As he has in the past, the president spoke optimistically about the trajectory of the economy, which, he has repeatedly reminded Americans, was in the depths of a recession when he took office and is now adding jobs. The unemployment rate still stands at 8.5 percent, dangerously high for an incumbent seeking a second term.
But his focus Tuesday was on economic unfairness, a theme he has emphasized in recent weeks, most most notably in a speech last month in Osawatomie, Kan.
There he declared the trickle-down economics of his Republican predecessors a failure that the country should not return to in November, and Tuesday he echoed that message.
“As long as I’m president, I will work with anyone in this chamber to build on this momentum,” Obama said. “But I intend to fight obstruction with action, and I will oppose any effort to return to the very same policies that brought on this economic crisis in the first place.”
In the Republican response to his address, Gov. Mitch Daniels of Indiana said that “no feature of the Obama presidency has been sadder than its constant efforts to divide us, to curry favor with some Americans by castigating others.”
“As in previous moments of national danger, we Americans are all in the same boat,” Daniels said. “If we drift, quarreling and paralyzed, over a Niagara of debt, we will all suffer, regardless of income, race, gender or other category.
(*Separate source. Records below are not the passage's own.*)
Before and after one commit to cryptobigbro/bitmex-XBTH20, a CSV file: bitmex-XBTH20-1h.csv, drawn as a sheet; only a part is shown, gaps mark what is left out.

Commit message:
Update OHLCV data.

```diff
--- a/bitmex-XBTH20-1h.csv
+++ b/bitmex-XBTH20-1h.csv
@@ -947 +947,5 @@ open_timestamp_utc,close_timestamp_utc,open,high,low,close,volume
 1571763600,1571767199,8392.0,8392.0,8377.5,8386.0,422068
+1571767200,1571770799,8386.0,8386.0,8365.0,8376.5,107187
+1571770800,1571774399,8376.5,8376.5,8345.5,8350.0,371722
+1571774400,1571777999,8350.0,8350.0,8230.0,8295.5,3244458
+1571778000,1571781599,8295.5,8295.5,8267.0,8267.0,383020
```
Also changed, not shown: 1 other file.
If we fail to shift to a pro-jobs, pro-growth economic policy, there will never be enough public revenue to pay for our safety net, national security or whatever size government we decide to have.”
Many of the proposals Obama outlined Tuesday were ones he has raised before, including some left over from last year’s State of the Union address.
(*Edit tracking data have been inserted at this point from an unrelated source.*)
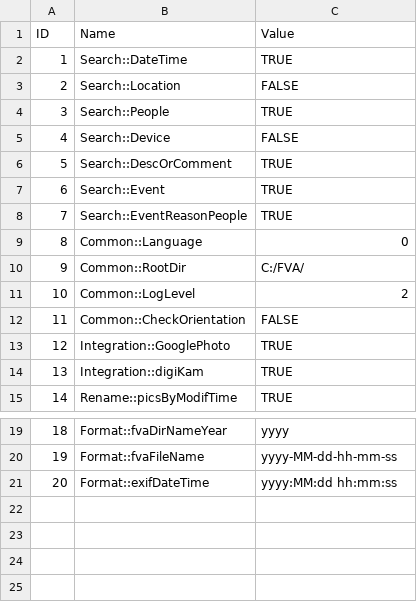
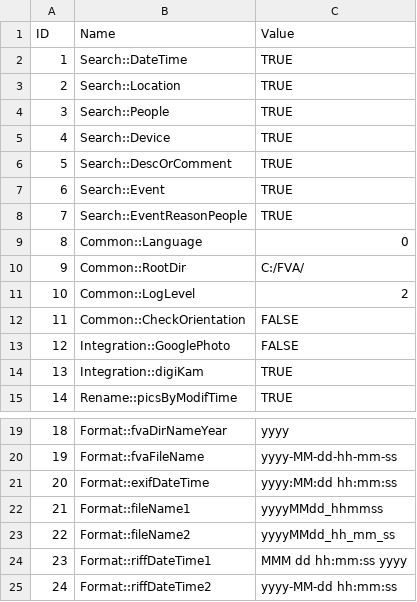
Before and after one commit to dimanikulin/fva, a CSV file: FVASetupWin/fvaParams.csv, drawn as a sheet; only a part is shown, gaps mark what is left out.

Commit message:
#130 updated default params values and added 4 missed params for formatting

```diff
--- a/FVASetupWin/fvaParams.csv
+++ b/FVASetupWin/fvaParams.csv
@@ -2,5 +2,5 @@ ID,Name,Value
 1,Search::DateTime,TRUE
-2,Search::Location,FALSE
+2,Search::Location,TRUE
 3,Search::People,TRUE
-4,Search::Device,FALSE
+4,Search::Device,TRUE
 5,Search::DescOrComment,TRUE
@@ -12,3 +12,3 @@ ID,Name,Value
 11,Common::CheckOrientation,FALSE
-12,Integration::GooglePhoto,TRUE
+12,Integration::GooglePhoto,FALSE
 13,Integration::digiKam,TRUE
@@ -21 +21,5 @@ ID,Name,Value
 20,Format::exifDateTime,yyyy:MM:dd hh:mm:ss
+21,Format::fileName1,yyyyMMdd_hhmmss
+22,Format::fileName2,yyyyMMdd_hh_mm_ss
+23,Format::riffDateTime1,MMM dd hh:mm:ss yyyy
+24,Format::riffDateTime2,yyyy-MM-dd hh:mm:ss
```
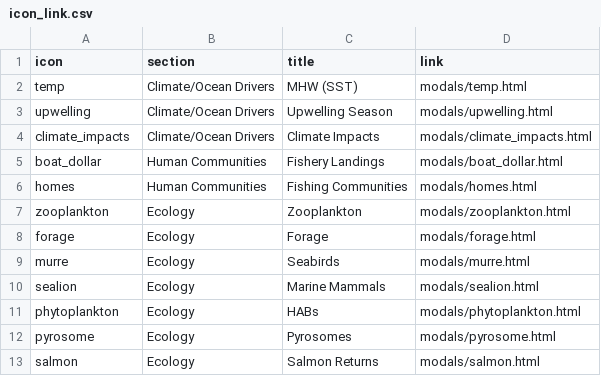
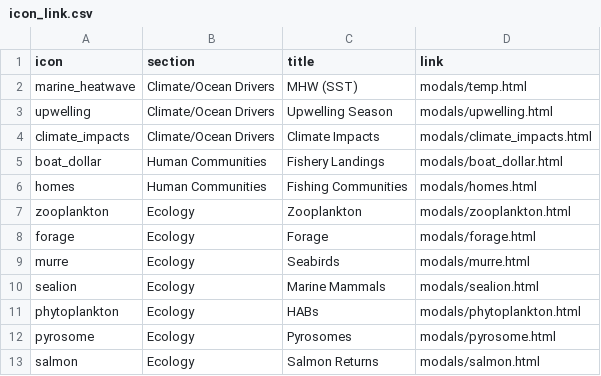
Before and after one commit to noaa-iea/ca-esr-info, a CSV file: icon_link.csv, drawn as a sheet.

```diff
--- a/icon_link.csv
+++ b/icon_link.csv
@@ -1,3 +1,3 @@
 icon,section,title,link
-temp,Climate/Ocean Drivers,MHW (SST),modals/temp.html
+marine_heatwave,Climate/Ocean Drivers,MHW (SST),modals/temp.html
 upwelling,Climate/Ocean Drivers,Upwelling Season,modals/upwelling.html
```
Also changed, not shown: 2 other files.
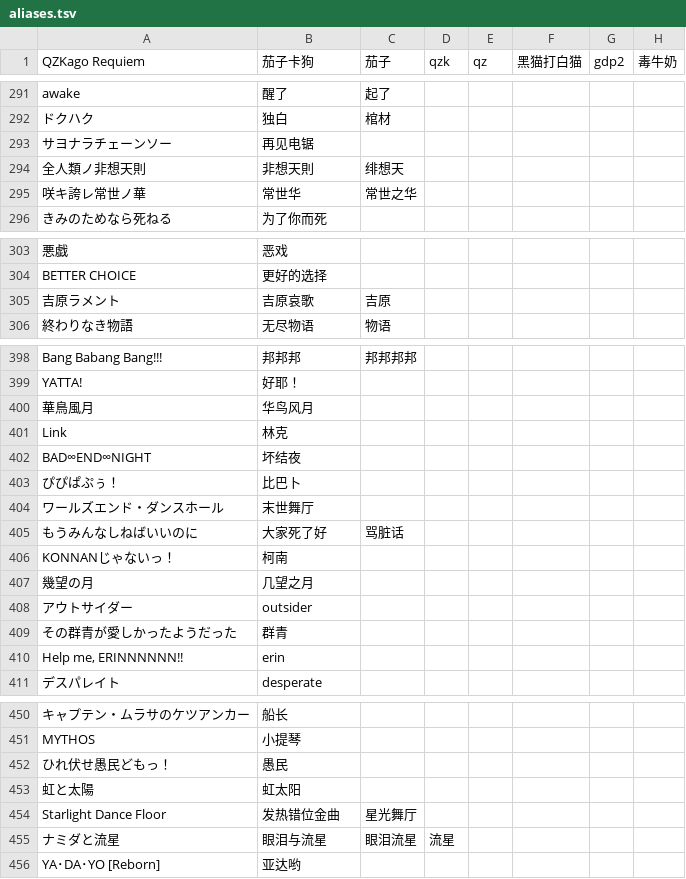
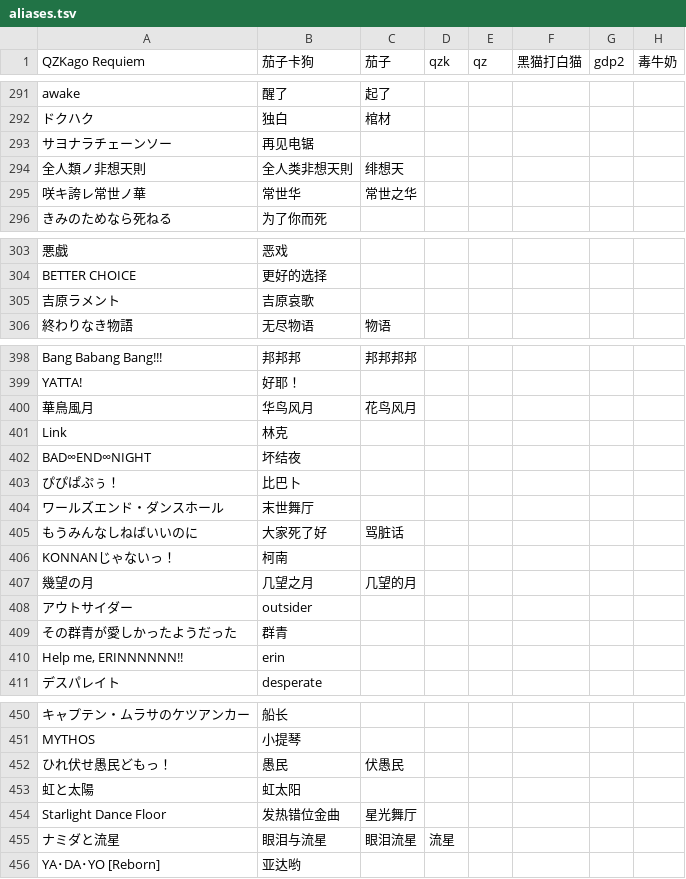
Before and after one commit to QingQiz/MarisaBot, a TSV file: QQBOT.Core/Plugin/PluginResource/MaiMaiDx/aliases.tsv, drawn as a sheet; only a part is shown, gaps mark what is left out; the diff covers the shown part only; the diff names each change by its address in the sheet, - before the commit and + after, or states it on an @@ line.

```diff
--- a/QQBOT.Core/Plugin/PluginResource/MaiMaiDx/aliases.tsv
+++ b/QQBOT.Core/Plugin/PluginResource/MaiMaiDx/aliases.tsv
-B294 (茄子卡狗): 非想天則
+B294 (茄子卡狗): 全人类非想天則
-C305 (茄子): 吉原
+C305 (茄子): (empty)
-C400 (茄子): (empty)
+C400 (茄子): 花鸟风月
-C407 (茄子): (empty)
+C407 (茄子): 几望的月
-C452 (茄子): (empty)
+C452 (茄子): 伏愚民
```
Also changed, not shown: 12 edited cells elsewhere in this file, 4 other files.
But all of them appeared tailored to appeal to middle-class interests and anxieties, especially those concerning the direction of the economy and where the next generation of jobs will come from.
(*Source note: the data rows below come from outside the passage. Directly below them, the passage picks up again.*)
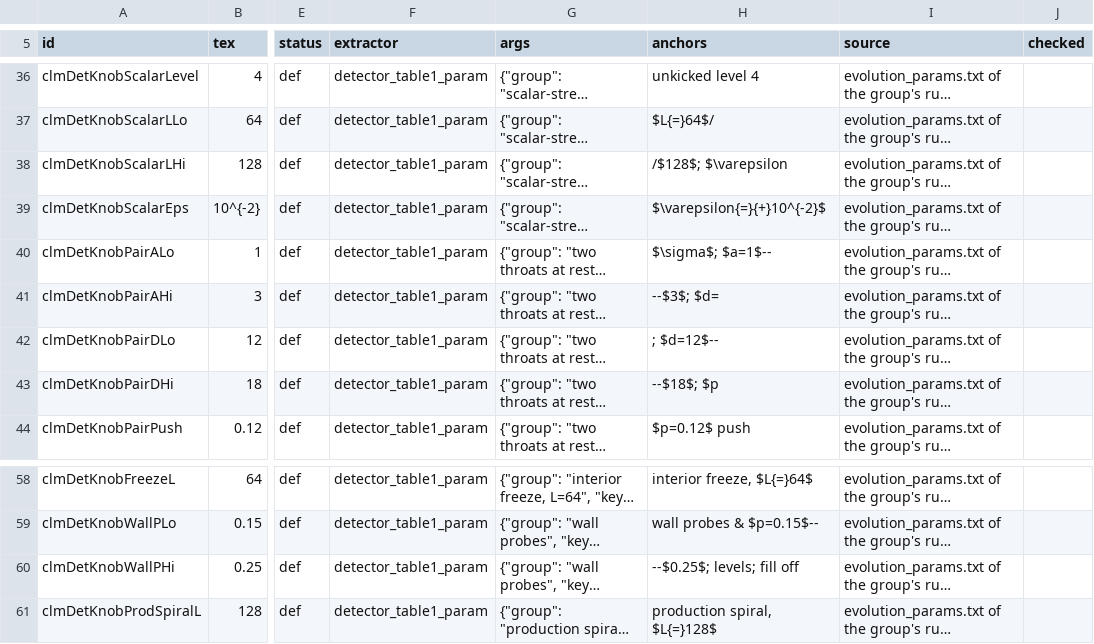
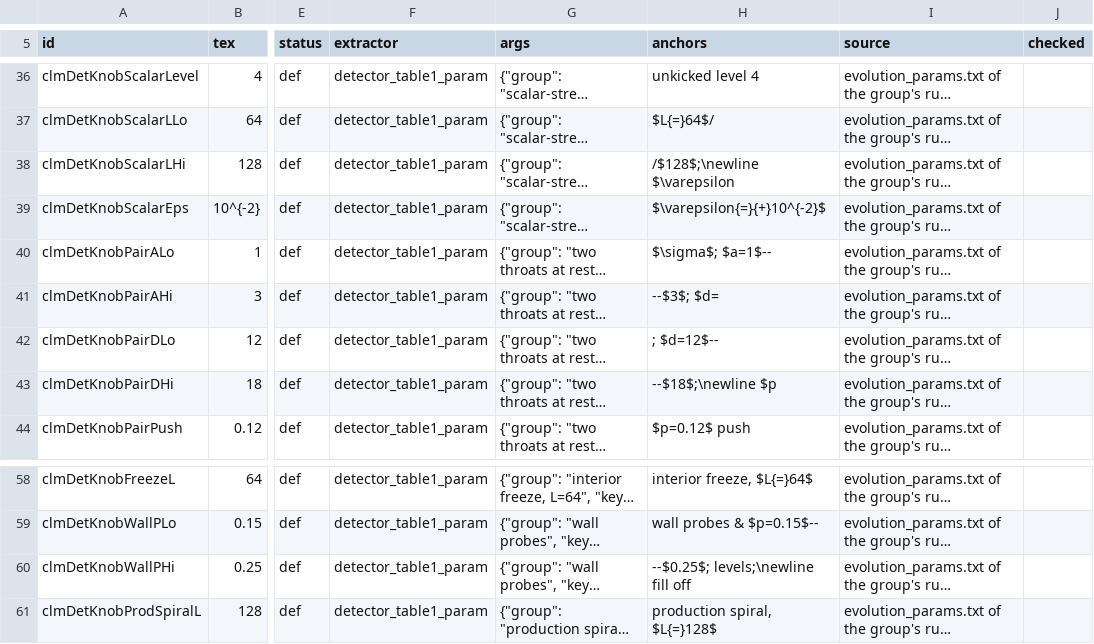
Before and after one commit to Nikchik-coder/GRTeclyn, a TSV file: research/merger/article/claims/ledger_detector.tsv, drawn as a sheet; only a part is shown, gaps mark what is left out; long unchanged cells end in …; the diff names each change by its address in the sheet, - before the commit and + after, or states it on an @@ line.

Commit message:
article(merger): Table I fits the text width; Table II signs the kicks
Table I ran ~11 % past the text width (measured off the compiled PDF),
pushing the right Sec. column into the margin. The two knob columns are
now fixed width (0.215 / 0.195 textwidth) with the seven longest knobs
broken by hand; nothing removed. Three ledger anchors follow the breaks.

Table II's kick columns now read +10^-2 / +10^-3, matching Fig. 1(c):
the times to a horizon are the outward kicks, the collapsing sign. The
caption and the Sec. IV.F sentence say the same. claims.py check: 852
rows, 0 problems; numbers.tex unchanged.

```diff
--- a/research/merger/article/claims/ledger_detector.tsv
+++ b/research/merger/article/claims/ledger_detector.tsv
-H38 (anchors): /$128$; $\varepsilon
+H38 (anchors): /$128$;\newline $\varepsilon
-H43 (anchors): --$18$; $p
+H43 (anchors): --$18$;\newline $p
-H60 (anchors): --$0.25$; levels; fill off
+H60 (anchors): --$0.25$; levels;\newline fill off
```
Also changed, not shown: 1 other file.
“We will not go back to an economy weakened by outsourcing, bad debt and phony financial profits,” he said, adding that he wants “an economy built on American manufacturing, American energy, skills for American workers and a renewal of American values.”
Obama said he would open up new federal land to develop wind farms and solar energy plants to reduce the nation’s reliance on foreign oil.
He warned colleges and universities that they risk losing federal funding if they do not keep tuition costs down. He reiterated his call for Congress to extend the payroll tax cut through the end of the year, a benefit to working-class families.